The records follow. Retype them without a single change.

:: EXCERPTED DATA

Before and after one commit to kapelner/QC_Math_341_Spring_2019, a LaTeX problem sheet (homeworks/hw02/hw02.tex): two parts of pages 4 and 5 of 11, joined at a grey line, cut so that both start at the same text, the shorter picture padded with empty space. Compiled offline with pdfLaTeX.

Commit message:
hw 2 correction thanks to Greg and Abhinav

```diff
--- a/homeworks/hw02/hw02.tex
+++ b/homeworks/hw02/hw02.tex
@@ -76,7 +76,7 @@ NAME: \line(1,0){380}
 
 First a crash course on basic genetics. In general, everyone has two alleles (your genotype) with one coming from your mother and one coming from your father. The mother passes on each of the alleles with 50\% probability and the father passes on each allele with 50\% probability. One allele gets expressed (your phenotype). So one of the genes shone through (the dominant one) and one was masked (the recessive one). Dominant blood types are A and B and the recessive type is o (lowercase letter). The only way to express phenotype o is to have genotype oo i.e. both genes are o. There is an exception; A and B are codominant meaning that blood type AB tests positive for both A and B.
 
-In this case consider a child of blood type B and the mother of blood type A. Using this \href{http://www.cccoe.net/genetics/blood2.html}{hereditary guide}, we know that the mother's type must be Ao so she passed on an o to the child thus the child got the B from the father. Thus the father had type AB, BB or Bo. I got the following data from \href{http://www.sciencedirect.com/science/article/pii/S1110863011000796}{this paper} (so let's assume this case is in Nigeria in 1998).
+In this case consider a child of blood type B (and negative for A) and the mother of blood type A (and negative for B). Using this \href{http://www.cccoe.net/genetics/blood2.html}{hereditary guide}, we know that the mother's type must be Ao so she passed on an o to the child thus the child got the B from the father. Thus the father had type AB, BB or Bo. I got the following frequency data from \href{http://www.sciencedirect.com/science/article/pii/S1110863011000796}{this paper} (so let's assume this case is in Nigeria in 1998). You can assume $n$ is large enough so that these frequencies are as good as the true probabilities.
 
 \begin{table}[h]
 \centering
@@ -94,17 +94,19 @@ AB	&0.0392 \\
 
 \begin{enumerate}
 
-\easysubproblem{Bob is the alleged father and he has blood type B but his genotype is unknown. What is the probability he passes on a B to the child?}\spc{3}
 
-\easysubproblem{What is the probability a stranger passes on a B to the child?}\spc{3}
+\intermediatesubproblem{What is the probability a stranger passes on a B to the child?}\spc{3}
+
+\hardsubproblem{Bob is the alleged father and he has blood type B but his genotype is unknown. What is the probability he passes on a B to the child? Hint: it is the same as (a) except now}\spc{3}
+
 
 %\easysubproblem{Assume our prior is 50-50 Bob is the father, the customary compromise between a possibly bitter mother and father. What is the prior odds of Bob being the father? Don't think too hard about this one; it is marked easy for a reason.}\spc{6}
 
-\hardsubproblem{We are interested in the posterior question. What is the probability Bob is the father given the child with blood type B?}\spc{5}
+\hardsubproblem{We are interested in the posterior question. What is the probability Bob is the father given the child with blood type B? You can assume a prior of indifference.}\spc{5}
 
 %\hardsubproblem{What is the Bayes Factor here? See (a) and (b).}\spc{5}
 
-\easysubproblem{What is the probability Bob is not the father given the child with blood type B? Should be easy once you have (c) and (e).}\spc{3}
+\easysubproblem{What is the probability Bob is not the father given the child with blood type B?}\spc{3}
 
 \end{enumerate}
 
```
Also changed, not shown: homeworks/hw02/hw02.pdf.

::::

-- RESPONSE TO THIS EXERCISE --
Before and after one commit to kapelner/QC_Math_341_Spring_2019, a LaTeX problem sheet (homeworks/hw02/hw02.tex): two parts of pages 4 and 5 of 11, joined at a grey line, cut so that both start at the same text, the shorter picture padded with empty space. Compiled offline with pdfLaTeX.

Commit message:
hw 2 correction thanks to Greg and Abhinav

```diff
--- a/homeworks/hw02/hw02.tex
+++ b/homeworks/hw02/hw02.tex
@@ -76,7 +76,7 @@ NAME: \line(1,0){380}
 
 First a crash course on basic genetics. In general, everyone has two alleles (your genotype) with one coming from your mother and one coming from your father. The mother passes on each of the alleles with 50\% probability and the father passes on each allele with 50\% probability. One allele gets expressed (your phenotype). So one of the genes shone through (the dominant one) and one was masked (the recessive one). Dominant blood types are A and B and the recessive type is o (lowercase letter). The only way to express phenotype o is to have genotype oo i.e. both genes are o. There is an exception; A and B are codominant meaning that blood type AB tests positive for both A and B.
 
-In this case consider a child of blood type B and the mother of blood type A. Using this \href{http://www.cccoe.net/genetics/blood2.html}{hereditary guide}, we know that the mother's type must be Ao so she passed on an o to the child thus the child got the B from the father. Thus the father had type AB, BB or Bo. I got the following data from \href{http://www.sciencedirect.com/science/article/pii/S1110863011000796}{this paper} (so let's assume this case is in Nigeria in 1998).
+In this case consider a child of blood type B (and negative for A) and the mother of blood type A (and negative for B). Using this \href{http://www.cccoe.net/genetics/blood2.html}{hereditary guide}, we know that the mother's type must be Ao so she passed on an o to the child thus the child got the B from the father. Thus the father had type AB, BB or Bo. I got the following frequency data from \href{http://www.sciencedirect.com/science/article/pii/S1110863011000796}{this paper} (so let's assume this case is in Nigeria in 1998). You can assume $n$ is large enough so that these frequencies are as good as the true probabilities.
 
 \begin{table}[h]
 \centering
@@ -94,17 +94,19 @@ AB	&0.0392 \\
 
 \begin{enumerate}
 
-\easysubproblem{Bob is the alleged father and he has blood type B but his genotype is unknown. What is the probability he passes on a B to the child?}\spc{3}
 
-\easysubproblem{What is the probability a stranger passes on a B to the child?}\spc{3}
+\intermediatesubproblem{What is the probability a stranger passes on a B to the child?}\spc{3}
+
+\hardsubproblem{Bob is the alleged father and he has blood type B but his genotype is unknown. What is the probability he passes on a B to the child? Hint: it is the same as (a) except now}\spc{3}
+
 
 %\easysubproblem{Assume our prior is 50-50 Bob is the father, the customary compromise between a possibly bitter mother and father. What is the prior odds of Bob being the father? Don't think too hard about this one; it is marked easy for a reason.}\spc{6}
 
-\hardsubproblem{We are interested in the posterior question. What is the probability Bob is the father given the child with blood type B?}\spc{5}
+\hardsubproblem{We are interested in the posterior question. What is the probability Bob is the father given the child with blood type B? You can assume a prior of indifference.}\spc{5}
 
 %\hardsubproblem{What is the Bayes Factor here? See (a) and (b).}\spc{5}
 
-\easysubproblem{What is the probability Bob is not the father given the child with blood type B? Should be easy once you have (c) and (e).}\spc{3}
+\easysubproblem{What is the probability Bob is not the father given the child with blood type B?}\spc{3}
 
 \end{enumerate}
 
```
Also changed, not shown: homeworks/hw02/hw02.pdf.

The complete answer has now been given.